The serum resistance-associated gene as a diagnostic tool for the detection of Trypanosoma brucei rhodesiense.

TitleThe serum resistance-associated gene as a diagnostic tool for the detection of Trypanosoma brucei rhodesiense.
Publication TypeJournal Article
Year of Publication2002
AuthorsRadwanska, M., M. Chamekh, L. Vanhamme, F. Claes, S. Magez, E. Magnus, P. De Baetselier, P. B├╝scher, and E. Pays
JournalAm J Trop Med Hyg
Volume67
Issue6
Pagination684-90
Date Published2002 Dec
ISSN0002-9637
KeywordsAmino Acid Sequence, Animals, Base Sequence, Blood, DNA Primers, Gene Expression, Humans, Membrane Glycoproteins, Molecular Sequence Data, Polymerase Chain Reaction, Protozoan Proteins, Trypanosoma brucei rhodesiense, Trypanosomiasis, African, Variant Surface Glycoproteins, Trypanosoma
Abstract

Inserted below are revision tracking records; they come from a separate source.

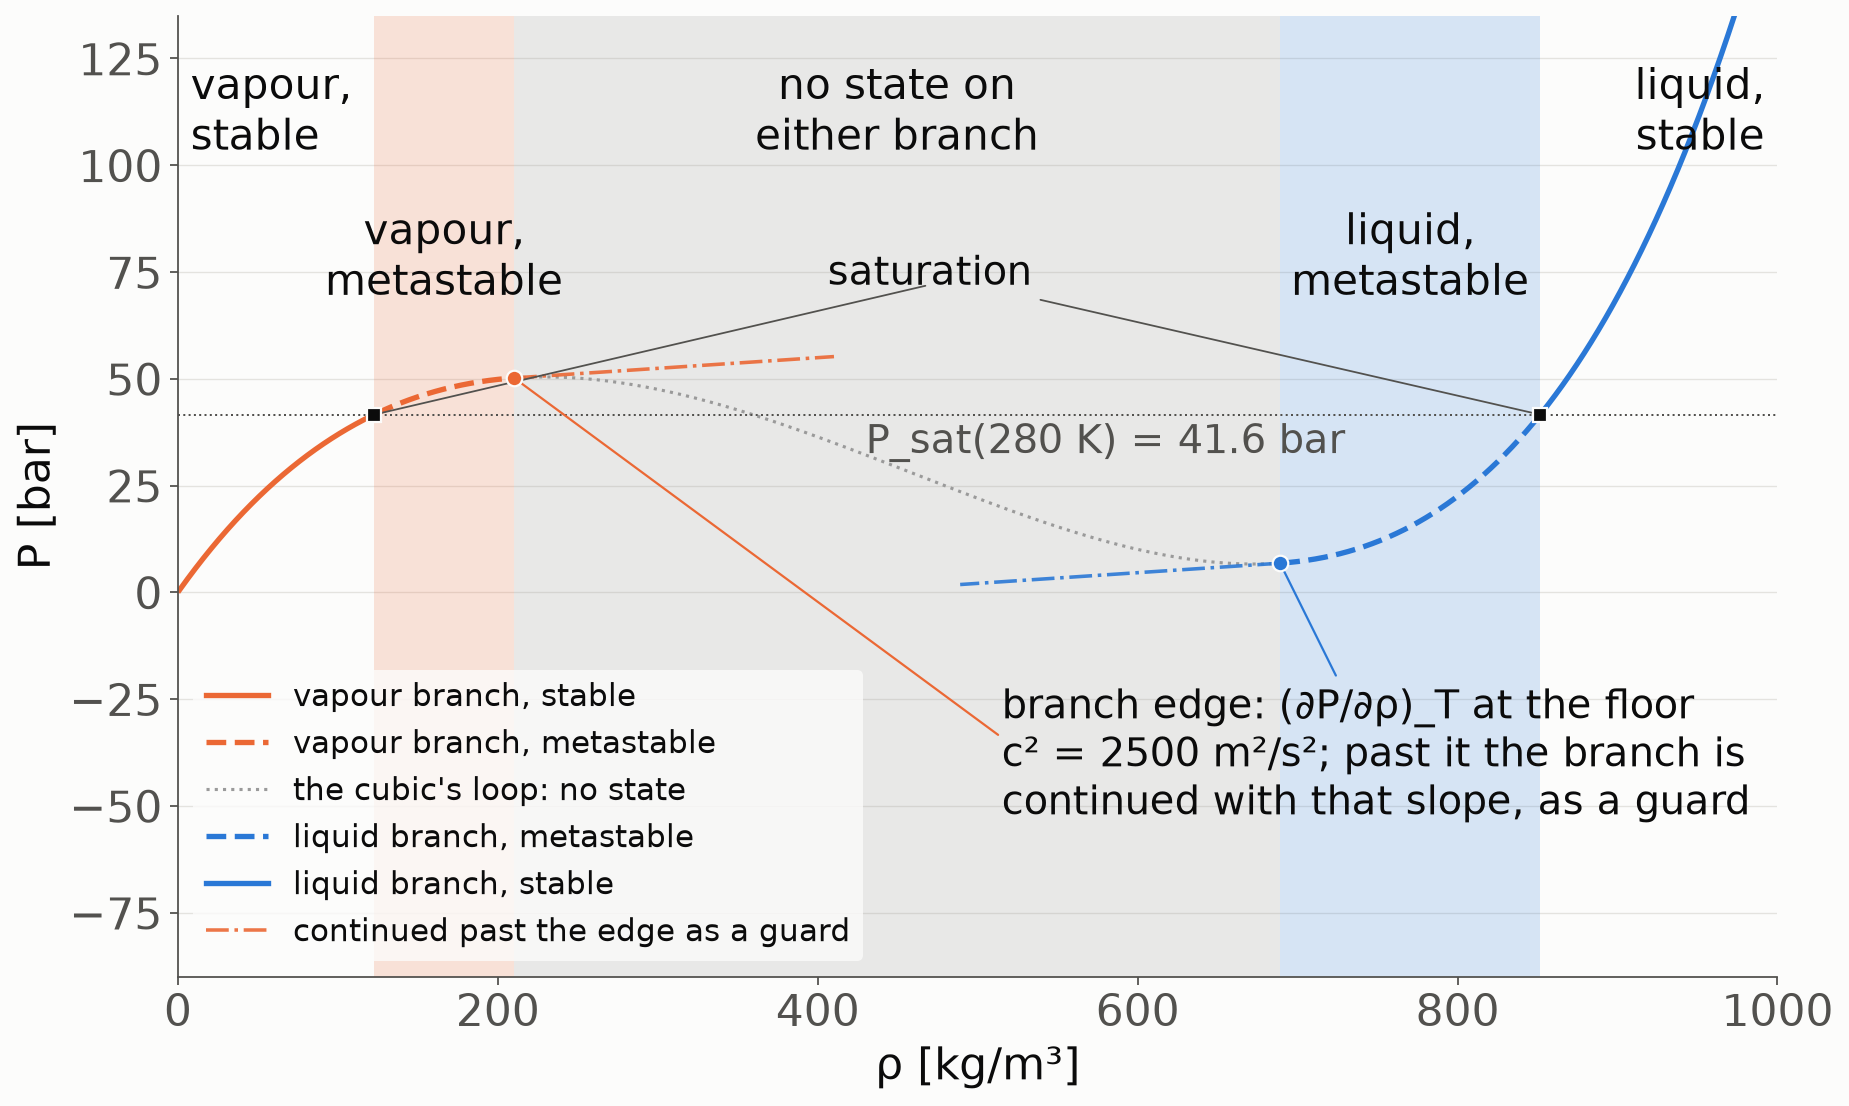
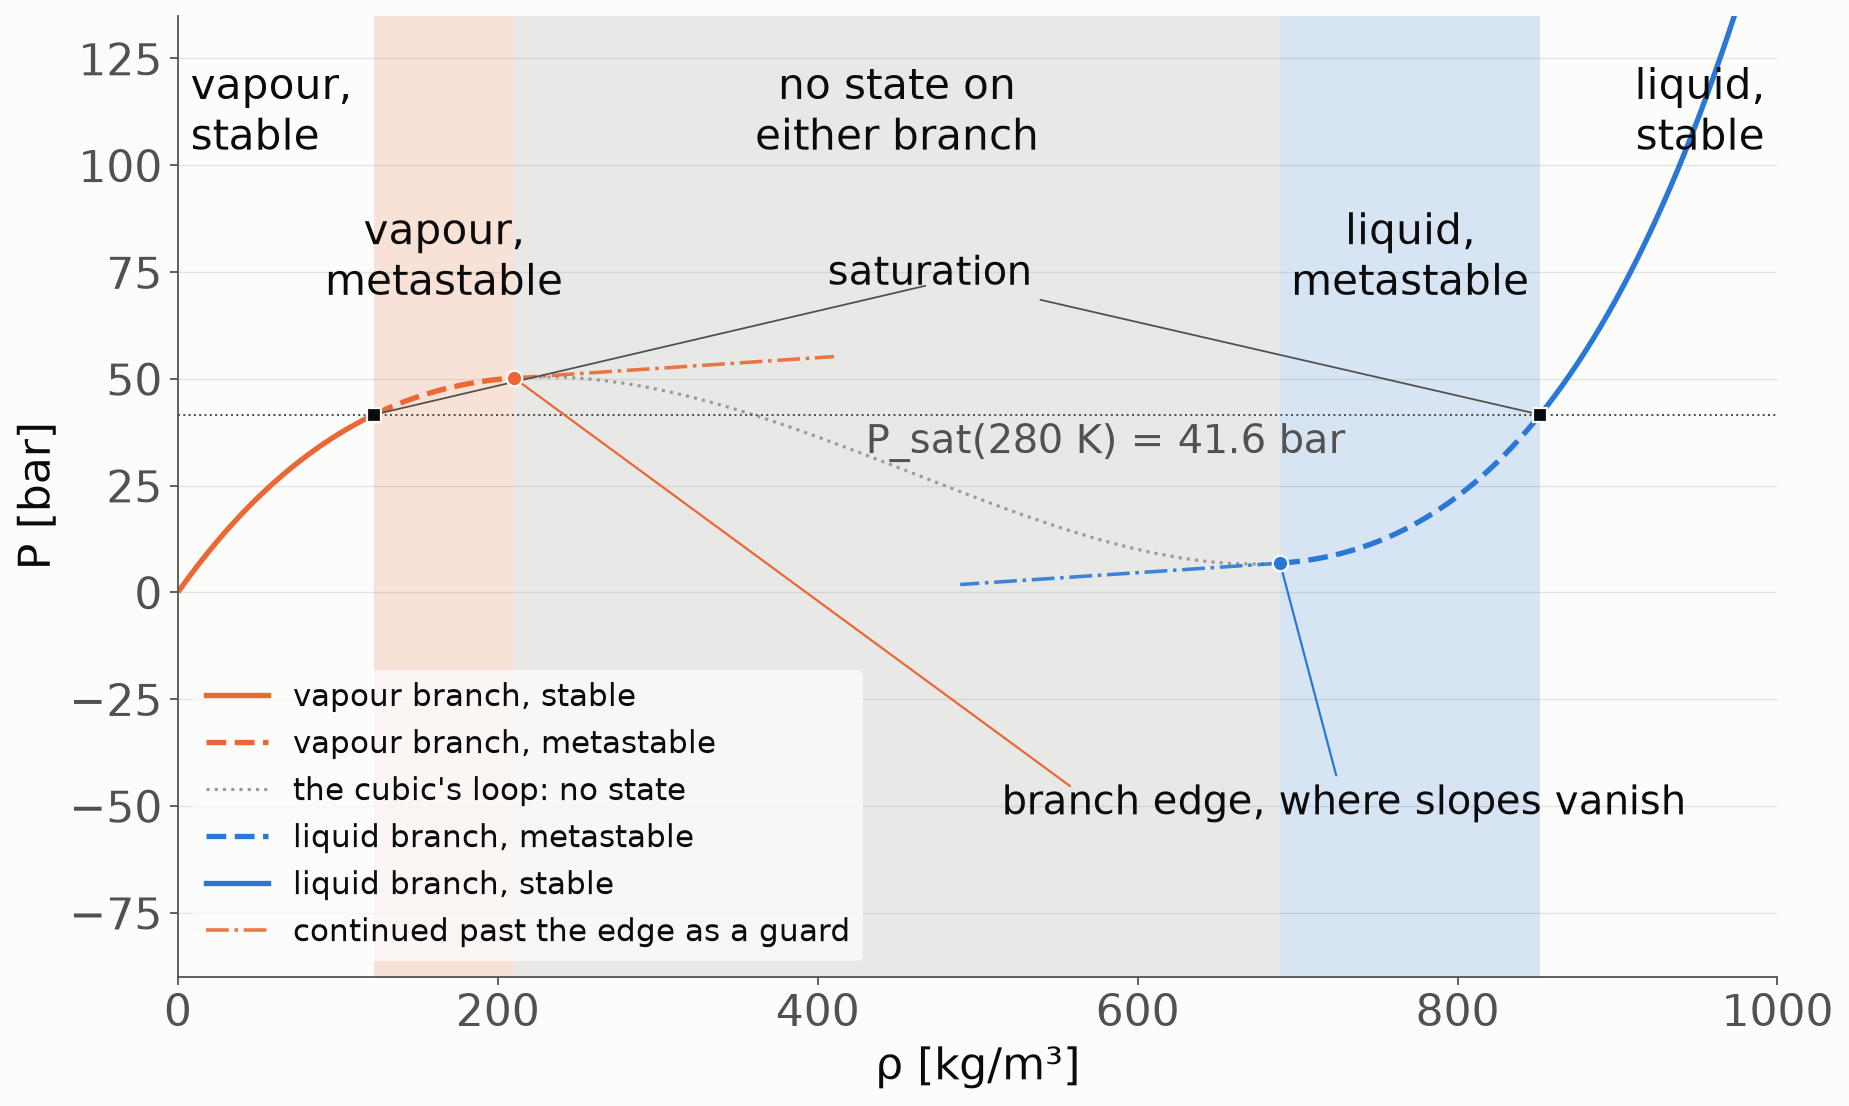
fig12: the branch-edge annotation reads 'branch edge, where slopes vanish'

Changed region(s): [[0.4932, 0.6148, 0.9557, 0.7378], [0.6782, 0.5226, 0.709, 0.5533]]

diff --git a/Exec/EOS_Surrogate/make_figures.py b/Exec/EOS_Surrogate/make_figures.py
@@ -443,9 +443,9 @@ def fig12_dome():
     ax.text(0.5 * (rEV + rEL), yl, 'no state on\neither branch', ha='center', va='top', fontsize=9.5, color=INK)
     ax.text(0.5 * (rEL + rhoL), yl - 34, 'liquid,\nmetastable', ha='center', va='top', fontsize=9.5, color=INK)
     ax.text(992, yl, 'liquid,\nstable', ha='right', va='top', fontsize=9.5, color=INK)
-    ax.annotate('branch edge: (∂P/∂ρ)_T at the floor\nc² = 2500 m²/s²; past it the branch is\ncontinued with that slope, as a guard',
+    ax.annotate('branch edge, where slopes vanish',
                 xy=(rEL, P_of_rho(rEL) / 1e5), xytext=(515, -52), fontsize=9, color=INK, arrowprops=dict(arrowstyle='-', color=lb, lw=1.0))
-    ax.annotate('', xy=(rEV, P_of_rho(rEV) / 1e5), xytext=(515, -34), arrowprops=dict(arrowstyle='-', color=lo, lw=1.0))
+    ax.annotate('', xy=(rEV, P_of_rho(rEV) / 1e5), xytext=(560, -46), arrowprops=dict(arrowstyle='-', color=lo, lw=1.0))
     ax.annotate('saturation', xy=(rhoL, Psat / 1e5), xytext=(470, 72), fontsize=9, color=INK, ha='center', arrowprops=dict(arrowstyle='-', color=INK2, lw=0.8))
     ax.annotate('', xy=(rhoV, Psat / 1e5), xytext=(470, 72), arrowprops=dict(arrowstyle='-', color=INK2, lw=0.8))
     ax.set_xlim(0, 1000); ax.set_ylim(-90, 135)

diff --git a/Exec/EOS_Surrogate/deck/build_pptx.py b/Exec/EOS_Surrogate/deck/build_pptx.py
@@ -36,6 +36,7 @@ FIGS = {
     'd117bb9fd4879616e4ff6232948fe1d8': 'fig6_stage_split_linear.png',
     '40ab9c90e8b0bf24e5a23cae82ec892c': 'fig11_edge_table.png',
     '15893f80c2d8672f744fd9c512946a9e': 'fig12_dome.png',
+    'ed8d23a9d52717b288c587633c0a6e64': 'fig12_dome.png',
 }
 
 INK = RGBColor(0x14, 0x21, 0x3d); INK2 = RGBColor(0x3d, 0x46, 0x54); MUTED = RGBColor(0x6a, 0x71, 0x79)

In the search for new diagnostic methods that would distinguish Trypanosoma brucei rhodesiense from T. b. brucei and T. b. gambiense, we have developed two polymerase chain reaction (PCR) primer sets. The first primer set was derived from the serum resistance-associated (SRA) gene of T. b. rhodesiense that confers resistance to lysis by normal human serum (NHS). The specificity of the SRA-based PCR was tested on 97 different trypanosome populations originating from various taxonomic groups, host species, and geographic regions. Only one of 25 T. b. rhodesiense samples was negative in this PCR, and none of 72 other samples were positive in this assay. Interestingly, a reference T. brucei strain (TREU927/4) currently used for genome sequencing was negative for the SRA gene; however, this strain was resistant to lysis by NHS. The second primer set was derived from a specific variant surface glycoprotein (VSG) expression site where the SRA gene is expressed (R-ES). This primer set identified the strain as T. b. rhodesiense in 17 of 17 SRA gene-positive strains in which it was tested. These data strongly suggest that expression of the SRA gene is generally involved in resistance to lysis by NHS in T. b. rhodesiense strains.

Alternate JournalAm. J. Trop. Med. Hyg.
PubMed ID12518862